Thu Jul 22, 2010 4:11pm EDT
* Offering to be launched in conjuction with Deutsche Bank
* Could appeal to institutional and retail investors
BOSTON, July 22 (Reuters) – Hedge fund manager John Paulson plans to launch a new fund in Europe that hopes to capture money from investors with smaller wallets, a person familiar with his plans said on Thursday.
His New York-based hedge fund firm, Paulson & Co, is preparing a so-called UCITS open-ended investment fund in the coming months, the person said.
The new portfolio, which will be launched in conjunction with Deutsche Bank (DBKGn.DE), will be modeled after the holdings and bets Paulson makes in the funds already managed by his New York-based Paulson & Co.
Paulson, who has been meeting with investors in Europe and the United States in the last weeks, said in May that he planned to restrict access to his roughly $19 billion flagship portfolio this summer. Fund managers often stop taking in new money if they feel they have too much to invest nimbly.

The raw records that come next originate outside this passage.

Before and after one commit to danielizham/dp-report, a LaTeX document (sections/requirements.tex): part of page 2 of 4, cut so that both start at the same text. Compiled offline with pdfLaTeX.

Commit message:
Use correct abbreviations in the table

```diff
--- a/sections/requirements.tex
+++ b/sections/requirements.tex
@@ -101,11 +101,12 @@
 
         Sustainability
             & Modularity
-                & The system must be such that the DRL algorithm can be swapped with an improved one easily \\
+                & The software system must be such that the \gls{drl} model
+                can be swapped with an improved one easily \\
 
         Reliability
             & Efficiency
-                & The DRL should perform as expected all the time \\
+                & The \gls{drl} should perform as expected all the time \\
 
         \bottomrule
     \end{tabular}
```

A spokesman for Paulson said the fund manager was not available to comment.
The planned launch of the Undertakings for Collective Investment in Transferable Securities (UCITS) open-ended investment fund was first reported by the Financial Times.
The UCITS structure has become very popular at a time when hedge funds are facing stricter regulations around the world but want to boost their assets under management. With a UCITS structure, management firms can market their fund across continental Europe, making it more accessible to both institutional clients and wealthy individual investors with smaller investment minimums and the ability to withdraw money more often.

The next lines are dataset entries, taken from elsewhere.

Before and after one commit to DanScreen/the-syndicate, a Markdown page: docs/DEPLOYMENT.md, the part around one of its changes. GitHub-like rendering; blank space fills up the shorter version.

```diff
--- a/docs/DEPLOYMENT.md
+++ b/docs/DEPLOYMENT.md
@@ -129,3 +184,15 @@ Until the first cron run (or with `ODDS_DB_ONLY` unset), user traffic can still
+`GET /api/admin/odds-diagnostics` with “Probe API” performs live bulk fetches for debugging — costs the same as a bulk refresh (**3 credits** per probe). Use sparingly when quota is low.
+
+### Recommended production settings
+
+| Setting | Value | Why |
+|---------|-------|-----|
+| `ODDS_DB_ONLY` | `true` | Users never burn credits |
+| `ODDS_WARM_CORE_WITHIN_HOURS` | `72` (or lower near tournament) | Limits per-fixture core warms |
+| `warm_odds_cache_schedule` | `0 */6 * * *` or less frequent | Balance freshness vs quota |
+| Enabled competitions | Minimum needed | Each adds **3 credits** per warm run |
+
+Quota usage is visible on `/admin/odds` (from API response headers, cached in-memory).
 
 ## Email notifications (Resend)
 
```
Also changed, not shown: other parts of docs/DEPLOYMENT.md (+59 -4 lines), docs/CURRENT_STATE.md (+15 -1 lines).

Thanks to his bet against the U.S. subprime market, which netted his fund roughly $15 billion, Paulson has become one of the most closely watched managers in the $1.6 trillion industry.
His six-year-old flagship Paulson Advantage fund has returned an average 22.85 percent per year. This year, however, market tumult has hurt Paulson along with many others. The firm’s biggest portfolio lost 9 percent in the first six months of the year.
Paulson’s reputation was tarnished some this year when his hedge fund firm became drawn into the fallout surrounding the lawsuit filed by U.S. securities regulators against Goldman Sachs Group over a supbrime mortgage-backed security. Paulson’s fund made hundreds of millions when the value of the security collapsed.
The SEC didn’t allege the hedge fund did anything wrong, but Paulson had to spend several weeks explaining the matter to his investors. Goldman settled the civil suit for $550 million last week. (Reporting by Svea Herbst-Bayliss, editing by Leslie Gevirtz)